Friday was a good day, despite a couple of hitches. The only Triumph dealership on Vancouver Island has no sales demo models of the type of sports tourers I’m looking at, and we had to go rushing around for an ATM at the Brentwood / Mill bay ferry, as they only take cash or prepaid tickets. No credit cards.
The majority of the day was taken up with an unscheduled side trip to Butchart Gardens, a gorgeous 55 Acre flower garden and Arboretum created in an old limestone quarry. Most of the blooms are typically North American, big, a trifle blowsy, but nonetheless quite wonderful. The air subtly scented except for the heady, musky sledgehammer between the sinuses that is the fragrance of a lily.
Angie and I continued one of our philosophical conversations about how to find what I call “Moments of perfect stillness” and their use in aiding the creative process. We walked barefoot on grass, simply stopped and looked, took pictures, and in between noisy knots of people tried to explore this notion. I feel the flowers helped her understand my occasional silences are never a rebuff, merely preoccupation.
For my own part I’ve always been concerned that the need to talk incessantly reveals a deep inner insecurity. A need for constant reassurance indicating that all is not well with them. For the interrupted, it breaks the flow of ideas, and can scatter the creative thought process like a thousand startled pigeons. It’s what I call being ‘Porlocked’ after Coleridges eponymous ‘person from Porlock‘.
When I feel sure of my territory, or need to test concepts out, I share them with friends, but not before. I’m also pretty careful who I share them with. There’s nothing worse than saying what’s on your mind when whoever you talk to isn’t in the mood, doesn’t take you seriously, and / or has a mind so closed it visibly clanks when the cogs start turning.
In seeking a ‘moment of stillness’, my way of ‘getting there’ is simply to focus on a sound or smell and close my eyes, or focus on a vague point in the middle distance. Then concentrate. What does your chosen sound or smell mean? What are its associations and how do you feel about them? There are a number of self help authors who recommend this approach, but I always found the superficial Mnemonics they recommend a little too flimsy for keeping stories about whole worlds in my head. Don’t get me wrong, they’re great for small stuff, but not so good for mentally bookmarking extended storylines and the ever branching tree of character development. I have to be able to see, hear, and almost touch these thought-avatars for this mental anchor to function.
What really works for me is to add layers of ideas until the base concept of the focus object / memory feels solid in my mind, and then use that specific memory as a kind of mental mooring post.

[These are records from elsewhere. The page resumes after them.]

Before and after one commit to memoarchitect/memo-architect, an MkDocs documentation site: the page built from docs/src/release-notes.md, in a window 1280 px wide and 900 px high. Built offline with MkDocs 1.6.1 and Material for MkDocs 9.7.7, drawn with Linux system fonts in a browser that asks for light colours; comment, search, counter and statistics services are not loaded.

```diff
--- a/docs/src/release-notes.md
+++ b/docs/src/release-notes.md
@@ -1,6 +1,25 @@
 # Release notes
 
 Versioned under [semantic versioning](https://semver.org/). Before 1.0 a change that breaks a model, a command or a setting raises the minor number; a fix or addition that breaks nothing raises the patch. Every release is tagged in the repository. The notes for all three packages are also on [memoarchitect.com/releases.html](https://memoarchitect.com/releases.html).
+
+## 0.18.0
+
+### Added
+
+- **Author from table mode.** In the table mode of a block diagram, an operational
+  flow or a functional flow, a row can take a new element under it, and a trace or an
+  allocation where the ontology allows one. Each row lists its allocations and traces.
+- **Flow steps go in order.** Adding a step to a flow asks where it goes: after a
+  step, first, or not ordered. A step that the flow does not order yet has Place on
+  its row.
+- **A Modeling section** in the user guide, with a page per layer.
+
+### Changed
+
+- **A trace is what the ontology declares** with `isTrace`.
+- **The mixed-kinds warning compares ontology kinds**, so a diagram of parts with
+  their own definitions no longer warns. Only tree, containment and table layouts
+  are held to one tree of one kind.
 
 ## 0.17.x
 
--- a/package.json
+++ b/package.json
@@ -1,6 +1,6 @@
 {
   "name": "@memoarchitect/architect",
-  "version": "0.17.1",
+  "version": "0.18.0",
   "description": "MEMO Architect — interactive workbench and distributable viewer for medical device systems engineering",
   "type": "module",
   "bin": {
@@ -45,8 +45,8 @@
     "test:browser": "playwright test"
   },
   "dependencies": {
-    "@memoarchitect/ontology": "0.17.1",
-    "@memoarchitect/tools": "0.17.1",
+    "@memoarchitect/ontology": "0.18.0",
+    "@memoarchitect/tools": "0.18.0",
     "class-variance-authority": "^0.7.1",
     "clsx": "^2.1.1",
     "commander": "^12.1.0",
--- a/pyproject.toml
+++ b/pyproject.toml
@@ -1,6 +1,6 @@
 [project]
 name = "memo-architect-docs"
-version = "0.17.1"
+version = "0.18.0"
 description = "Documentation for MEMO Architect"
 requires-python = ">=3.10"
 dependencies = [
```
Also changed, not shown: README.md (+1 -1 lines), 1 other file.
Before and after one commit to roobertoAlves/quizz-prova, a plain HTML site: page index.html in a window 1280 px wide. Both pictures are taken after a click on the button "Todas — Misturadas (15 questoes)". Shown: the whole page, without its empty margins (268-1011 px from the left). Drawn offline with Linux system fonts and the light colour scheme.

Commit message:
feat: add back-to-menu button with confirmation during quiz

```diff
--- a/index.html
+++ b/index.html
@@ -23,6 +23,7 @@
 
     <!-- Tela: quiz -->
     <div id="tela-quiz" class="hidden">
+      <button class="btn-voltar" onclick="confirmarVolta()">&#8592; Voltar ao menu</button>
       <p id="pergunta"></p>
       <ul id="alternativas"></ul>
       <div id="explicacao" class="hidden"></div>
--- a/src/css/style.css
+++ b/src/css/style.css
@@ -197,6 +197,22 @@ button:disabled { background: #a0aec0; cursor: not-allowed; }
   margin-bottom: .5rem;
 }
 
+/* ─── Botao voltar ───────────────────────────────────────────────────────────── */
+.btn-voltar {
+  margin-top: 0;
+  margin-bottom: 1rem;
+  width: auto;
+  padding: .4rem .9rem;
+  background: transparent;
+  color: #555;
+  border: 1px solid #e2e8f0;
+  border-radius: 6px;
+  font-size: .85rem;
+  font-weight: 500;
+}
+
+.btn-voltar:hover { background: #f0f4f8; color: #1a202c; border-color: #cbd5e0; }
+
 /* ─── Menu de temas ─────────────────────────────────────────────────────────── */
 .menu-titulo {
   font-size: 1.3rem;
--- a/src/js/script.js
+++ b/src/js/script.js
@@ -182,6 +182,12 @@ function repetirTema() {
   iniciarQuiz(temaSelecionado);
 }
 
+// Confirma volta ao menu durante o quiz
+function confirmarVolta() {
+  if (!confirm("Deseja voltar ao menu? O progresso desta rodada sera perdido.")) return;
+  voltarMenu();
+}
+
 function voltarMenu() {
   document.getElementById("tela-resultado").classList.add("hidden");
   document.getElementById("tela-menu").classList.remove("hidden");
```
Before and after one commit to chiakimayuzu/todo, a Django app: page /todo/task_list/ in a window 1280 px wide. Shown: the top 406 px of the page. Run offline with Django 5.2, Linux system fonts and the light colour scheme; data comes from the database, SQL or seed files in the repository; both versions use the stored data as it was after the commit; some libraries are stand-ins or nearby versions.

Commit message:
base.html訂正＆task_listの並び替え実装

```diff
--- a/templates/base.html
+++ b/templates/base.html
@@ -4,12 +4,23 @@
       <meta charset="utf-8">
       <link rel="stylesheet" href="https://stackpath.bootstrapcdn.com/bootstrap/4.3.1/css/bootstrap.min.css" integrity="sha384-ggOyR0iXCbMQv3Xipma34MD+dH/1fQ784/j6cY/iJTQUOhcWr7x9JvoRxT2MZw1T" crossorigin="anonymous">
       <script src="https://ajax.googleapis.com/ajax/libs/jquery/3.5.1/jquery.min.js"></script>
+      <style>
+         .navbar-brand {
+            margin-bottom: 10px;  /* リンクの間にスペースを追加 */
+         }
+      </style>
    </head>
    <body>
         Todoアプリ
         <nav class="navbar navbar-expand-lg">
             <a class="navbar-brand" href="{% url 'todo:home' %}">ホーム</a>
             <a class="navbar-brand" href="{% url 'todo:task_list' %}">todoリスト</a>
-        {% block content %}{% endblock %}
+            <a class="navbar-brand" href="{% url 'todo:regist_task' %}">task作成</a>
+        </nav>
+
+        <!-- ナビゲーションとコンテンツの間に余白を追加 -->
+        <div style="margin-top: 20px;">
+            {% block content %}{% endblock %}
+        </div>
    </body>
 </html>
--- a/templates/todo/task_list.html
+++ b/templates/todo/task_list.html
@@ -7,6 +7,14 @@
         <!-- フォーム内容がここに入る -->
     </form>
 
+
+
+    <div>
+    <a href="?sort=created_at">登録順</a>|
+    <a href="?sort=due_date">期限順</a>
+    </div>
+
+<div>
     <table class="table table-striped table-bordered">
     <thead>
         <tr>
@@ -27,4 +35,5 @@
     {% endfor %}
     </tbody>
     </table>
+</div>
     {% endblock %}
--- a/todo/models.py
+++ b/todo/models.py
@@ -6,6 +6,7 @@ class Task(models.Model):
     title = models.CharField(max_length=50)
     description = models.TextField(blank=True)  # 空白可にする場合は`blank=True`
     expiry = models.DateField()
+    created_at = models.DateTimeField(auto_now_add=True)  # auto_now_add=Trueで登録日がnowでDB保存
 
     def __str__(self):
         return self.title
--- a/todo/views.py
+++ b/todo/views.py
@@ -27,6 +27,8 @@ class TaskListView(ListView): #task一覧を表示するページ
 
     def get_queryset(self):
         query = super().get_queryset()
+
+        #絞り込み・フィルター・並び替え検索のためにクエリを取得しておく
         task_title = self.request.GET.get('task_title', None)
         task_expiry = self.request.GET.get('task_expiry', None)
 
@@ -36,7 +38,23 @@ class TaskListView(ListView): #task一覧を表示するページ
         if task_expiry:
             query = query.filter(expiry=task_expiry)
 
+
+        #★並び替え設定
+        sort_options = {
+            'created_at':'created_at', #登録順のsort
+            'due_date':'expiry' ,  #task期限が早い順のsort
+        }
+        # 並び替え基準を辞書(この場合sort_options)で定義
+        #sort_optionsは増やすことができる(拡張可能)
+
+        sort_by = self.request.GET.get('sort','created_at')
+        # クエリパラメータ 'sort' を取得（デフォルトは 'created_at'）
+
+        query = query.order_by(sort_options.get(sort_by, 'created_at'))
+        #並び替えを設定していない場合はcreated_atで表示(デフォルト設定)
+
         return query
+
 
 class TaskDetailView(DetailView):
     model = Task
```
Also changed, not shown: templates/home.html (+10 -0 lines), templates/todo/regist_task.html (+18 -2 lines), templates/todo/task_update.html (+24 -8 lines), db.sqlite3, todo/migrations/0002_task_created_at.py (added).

From that point it becomes relatively easy to concentrate on other things because the moment centres your thoughts, not letting them drift aimlessly and lose the truly important stuff you wanted to think about in the first place. It’s a form of self hypnosis. One which seems to work when heavy duty cogitation is required, and especially in unknown or uncertain mental territory. An occupational hazard when trying to write speculative fiction.
Take this blog post. I started it on Saturday, and picked at it through multiple interruptions, my over excitable dog, a couple of domestic dramas, a heavy duty conversation about email functionality, impending flights, other peoples preoccupations, travel plans for the next five years, a reorganisation of my kitchen and telephone calls from friends, family and various automated autodiallers. Using the moment of perfect stillness that I constructed as an anchor point, I can still flip up the memory of Butchart Gardens. Amongst other things; including story lines and character trees.
I’ve even managed to keep up a consistent 1 – 2000 words per day on ‘Darkness’ and ‘Cerberus’. Rugged.